- Period: 2016-2020
- Additional host institutions: Stijn Oosterlynck (University of Antwerp) and Karel Arnaut (IMMRC, KU Leuven)
- Sites: secondary or 'mid-sized cities' in Belgium
While migration from sub-Saharan Africa to Europe is omnipresent in the media with hundreds of migrants arriving weelky in ramshackle boats on Lampedusa, the presence of African migrants in European cities seems almost invisible. The research proposal aims at visualizing the 'invisible' spaces that are occupied by sub-Saharan African migrants in secondary or 'mid-sized cities' in Belgium. The focus is on the places that are inhabited or daily used by African migrants, such as the house, church or shop. Since African migrants mostly occupy existing buildings in the city, this research will show how how they have transformed and appropriated these buildings. This will be done through a detailed study of the outside and inside of the buildings, in which attention will be given to both the physical aspects and the use of the buildings. To better understand how African migrants use and transform buildings in Belgian cities, we also look at comparable practices in their countries of origin, but also in other European countries where they have families or economic contacts. This research will also show the location of the buildings in the city to see if the settlement patterns of sub Saharan African migrants differ from more established immigrant groups, such as Turkish or Moroccan people. Finally, we will examine to what extent African migrants have, outside any government intervention, contributed to the renewal of the city, by occupying and upgrading dilapidated buildings.
Outcomes and Societal Relevance

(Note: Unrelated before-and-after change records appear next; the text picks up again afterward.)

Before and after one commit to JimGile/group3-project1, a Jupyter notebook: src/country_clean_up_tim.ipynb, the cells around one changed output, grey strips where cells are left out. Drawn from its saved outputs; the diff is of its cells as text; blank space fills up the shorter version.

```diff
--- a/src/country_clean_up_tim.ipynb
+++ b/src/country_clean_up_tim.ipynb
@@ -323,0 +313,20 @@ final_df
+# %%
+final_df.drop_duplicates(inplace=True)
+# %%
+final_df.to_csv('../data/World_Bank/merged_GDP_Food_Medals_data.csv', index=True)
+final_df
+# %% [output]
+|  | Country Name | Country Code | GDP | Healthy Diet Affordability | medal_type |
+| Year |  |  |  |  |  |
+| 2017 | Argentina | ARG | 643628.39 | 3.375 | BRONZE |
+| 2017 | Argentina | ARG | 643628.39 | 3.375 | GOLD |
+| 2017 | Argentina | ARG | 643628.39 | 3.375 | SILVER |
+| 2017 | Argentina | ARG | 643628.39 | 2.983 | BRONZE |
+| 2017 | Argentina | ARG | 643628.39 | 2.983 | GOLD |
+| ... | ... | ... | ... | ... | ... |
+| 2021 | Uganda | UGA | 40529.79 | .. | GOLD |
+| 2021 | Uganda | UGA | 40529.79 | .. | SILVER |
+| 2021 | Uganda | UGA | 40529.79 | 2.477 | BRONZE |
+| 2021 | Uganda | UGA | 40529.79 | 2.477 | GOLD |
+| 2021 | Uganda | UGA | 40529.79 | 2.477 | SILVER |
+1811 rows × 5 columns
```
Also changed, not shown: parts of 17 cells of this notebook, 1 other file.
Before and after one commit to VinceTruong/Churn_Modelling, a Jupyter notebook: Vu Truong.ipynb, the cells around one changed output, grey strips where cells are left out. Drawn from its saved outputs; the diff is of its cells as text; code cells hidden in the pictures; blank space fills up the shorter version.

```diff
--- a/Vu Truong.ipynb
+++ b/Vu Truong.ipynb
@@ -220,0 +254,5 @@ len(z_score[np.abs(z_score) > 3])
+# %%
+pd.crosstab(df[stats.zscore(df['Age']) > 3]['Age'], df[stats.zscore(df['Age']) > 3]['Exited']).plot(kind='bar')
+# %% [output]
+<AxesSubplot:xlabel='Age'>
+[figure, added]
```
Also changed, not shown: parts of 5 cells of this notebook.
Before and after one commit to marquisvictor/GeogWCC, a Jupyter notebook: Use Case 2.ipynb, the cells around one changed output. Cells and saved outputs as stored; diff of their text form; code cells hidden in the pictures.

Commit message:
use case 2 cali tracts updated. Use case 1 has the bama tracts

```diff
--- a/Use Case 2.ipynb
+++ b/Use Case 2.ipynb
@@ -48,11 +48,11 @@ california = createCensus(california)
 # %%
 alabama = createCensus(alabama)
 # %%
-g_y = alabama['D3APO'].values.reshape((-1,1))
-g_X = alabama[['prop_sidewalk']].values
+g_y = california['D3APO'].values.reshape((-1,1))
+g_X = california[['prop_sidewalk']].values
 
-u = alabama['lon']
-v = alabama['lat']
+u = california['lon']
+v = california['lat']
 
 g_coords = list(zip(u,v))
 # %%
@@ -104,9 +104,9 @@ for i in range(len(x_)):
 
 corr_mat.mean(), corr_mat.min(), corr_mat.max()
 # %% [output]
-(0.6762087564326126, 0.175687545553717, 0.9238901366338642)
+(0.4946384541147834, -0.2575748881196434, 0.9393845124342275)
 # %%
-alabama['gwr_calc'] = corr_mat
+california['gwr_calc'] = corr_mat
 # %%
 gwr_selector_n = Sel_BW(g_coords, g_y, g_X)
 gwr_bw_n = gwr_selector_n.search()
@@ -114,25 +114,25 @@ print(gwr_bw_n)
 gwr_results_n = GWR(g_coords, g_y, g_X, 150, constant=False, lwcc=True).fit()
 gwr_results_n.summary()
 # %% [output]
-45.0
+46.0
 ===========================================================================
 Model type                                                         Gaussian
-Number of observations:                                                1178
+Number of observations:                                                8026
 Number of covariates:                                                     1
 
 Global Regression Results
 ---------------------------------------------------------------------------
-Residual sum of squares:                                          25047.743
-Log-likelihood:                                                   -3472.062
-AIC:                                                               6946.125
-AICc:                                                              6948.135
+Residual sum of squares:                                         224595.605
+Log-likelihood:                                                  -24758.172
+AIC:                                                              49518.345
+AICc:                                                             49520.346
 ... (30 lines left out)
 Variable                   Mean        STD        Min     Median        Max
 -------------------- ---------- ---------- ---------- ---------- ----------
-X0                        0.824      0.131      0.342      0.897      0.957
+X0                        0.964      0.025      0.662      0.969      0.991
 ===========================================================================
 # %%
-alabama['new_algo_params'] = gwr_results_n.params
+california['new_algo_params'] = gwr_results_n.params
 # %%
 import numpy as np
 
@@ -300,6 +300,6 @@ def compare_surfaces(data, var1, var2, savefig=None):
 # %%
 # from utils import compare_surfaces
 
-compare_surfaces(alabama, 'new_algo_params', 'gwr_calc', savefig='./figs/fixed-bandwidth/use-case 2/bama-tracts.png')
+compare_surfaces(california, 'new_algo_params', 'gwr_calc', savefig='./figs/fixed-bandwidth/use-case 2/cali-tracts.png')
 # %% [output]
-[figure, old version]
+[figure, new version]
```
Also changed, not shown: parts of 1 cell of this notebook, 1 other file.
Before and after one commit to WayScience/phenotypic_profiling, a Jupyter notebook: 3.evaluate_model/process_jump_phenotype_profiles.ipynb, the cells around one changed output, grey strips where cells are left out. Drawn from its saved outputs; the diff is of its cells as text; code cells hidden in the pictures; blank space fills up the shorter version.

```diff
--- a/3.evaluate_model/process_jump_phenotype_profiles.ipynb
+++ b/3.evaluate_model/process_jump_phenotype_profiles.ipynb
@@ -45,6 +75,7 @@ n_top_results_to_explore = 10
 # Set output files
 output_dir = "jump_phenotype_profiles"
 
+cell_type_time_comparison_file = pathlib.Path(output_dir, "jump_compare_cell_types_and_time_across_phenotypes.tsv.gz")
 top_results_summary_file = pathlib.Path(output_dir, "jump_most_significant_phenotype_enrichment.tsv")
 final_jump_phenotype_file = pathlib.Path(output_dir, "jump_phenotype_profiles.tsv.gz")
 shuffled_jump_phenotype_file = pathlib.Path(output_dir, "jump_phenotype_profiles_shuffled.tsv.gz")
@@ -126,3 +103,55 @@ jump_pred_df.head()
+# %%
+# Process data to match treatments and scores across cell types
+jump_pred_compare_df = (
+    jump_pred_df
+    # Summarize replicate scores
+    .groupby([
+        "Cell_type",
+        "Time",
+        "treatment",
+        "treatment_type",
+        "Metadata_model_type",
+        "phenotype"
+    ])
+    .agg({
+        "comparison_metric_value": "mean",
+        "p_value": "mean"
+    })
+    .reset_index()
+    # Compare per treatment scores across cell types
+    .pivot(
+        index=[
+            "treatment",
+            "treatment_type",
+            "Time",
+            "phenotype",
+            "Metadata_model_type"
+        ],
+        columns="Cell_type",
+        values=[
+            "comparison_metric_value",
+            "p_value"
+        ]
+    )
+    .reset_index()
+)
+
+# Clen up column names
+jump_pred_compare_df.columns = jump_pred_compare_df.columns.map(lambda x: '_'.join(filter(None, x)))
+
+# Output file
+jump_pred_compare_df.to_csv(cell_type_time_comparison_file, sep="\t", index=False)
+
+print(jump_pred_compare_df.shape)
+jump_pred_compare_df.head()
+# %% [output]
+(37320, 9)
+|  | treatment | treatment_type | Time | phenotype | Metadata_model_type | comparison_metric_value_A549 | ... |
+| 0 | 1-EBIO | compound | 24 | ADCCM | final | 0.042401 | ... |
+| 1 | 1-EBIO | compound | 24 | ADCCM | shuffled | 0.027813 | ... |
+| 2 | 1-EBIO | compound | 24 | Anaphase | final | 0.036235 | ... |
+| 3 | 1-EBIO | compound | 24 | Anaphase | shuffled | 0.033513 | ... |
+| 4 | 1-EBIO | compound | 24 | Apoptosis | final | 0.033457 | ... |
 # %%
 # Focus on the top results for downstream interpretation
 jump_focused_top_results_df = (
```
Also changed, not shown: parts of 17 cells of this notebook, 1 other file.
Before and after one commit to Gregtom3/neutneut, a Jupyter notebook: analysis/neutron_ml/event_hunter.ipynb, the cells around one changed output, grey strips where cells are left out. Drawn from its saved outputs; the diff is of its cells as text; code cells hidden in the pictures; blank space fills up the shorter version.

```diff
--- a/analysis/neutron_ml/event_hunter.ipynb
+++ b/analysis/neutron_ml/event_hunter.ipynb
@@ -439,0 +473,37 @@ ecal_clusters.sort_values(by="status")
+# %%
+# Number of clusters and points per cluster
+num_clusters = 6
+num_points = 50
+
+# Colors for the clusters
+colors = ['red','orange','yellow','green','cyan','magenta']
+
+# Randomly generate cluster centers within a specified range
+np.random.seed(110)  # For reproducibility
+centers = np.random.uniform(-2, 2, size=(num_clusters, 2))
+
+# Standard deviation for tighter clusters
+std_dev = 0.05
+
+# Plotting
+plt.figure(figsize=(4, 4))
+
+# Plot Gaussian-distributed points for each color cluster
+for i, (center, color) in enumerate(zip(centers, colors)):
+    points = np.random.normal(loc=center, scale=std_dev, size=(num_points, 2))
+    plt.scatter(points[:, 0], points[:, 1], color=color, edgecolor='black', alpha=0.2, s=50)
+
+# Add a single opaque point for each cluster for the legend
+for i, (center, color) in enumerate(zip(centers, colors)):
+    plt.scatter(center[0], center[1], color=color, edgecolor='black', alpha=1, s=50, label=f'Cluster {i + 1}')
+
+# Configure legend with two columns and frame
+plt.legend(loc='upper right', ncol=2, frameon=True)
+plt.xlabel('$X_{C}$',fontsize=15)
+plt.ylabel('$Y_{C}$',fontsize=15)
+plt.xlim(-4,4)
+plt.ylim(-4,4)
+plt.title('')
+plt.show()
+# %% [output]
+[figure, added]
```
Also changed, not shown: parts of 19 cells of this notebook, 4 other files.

The outcome of the research will provide us with new and essential knowledge on (1) the architecture of everyday spaces of African migration in the mid-sized city in Belgium, as well as on (2) the transnational exchange of African place-making strageties. Moreover, this research aims to examine (3) to what extent the spaces of African migration may be considered alternative forms of urban regeneration in the mid-sized city.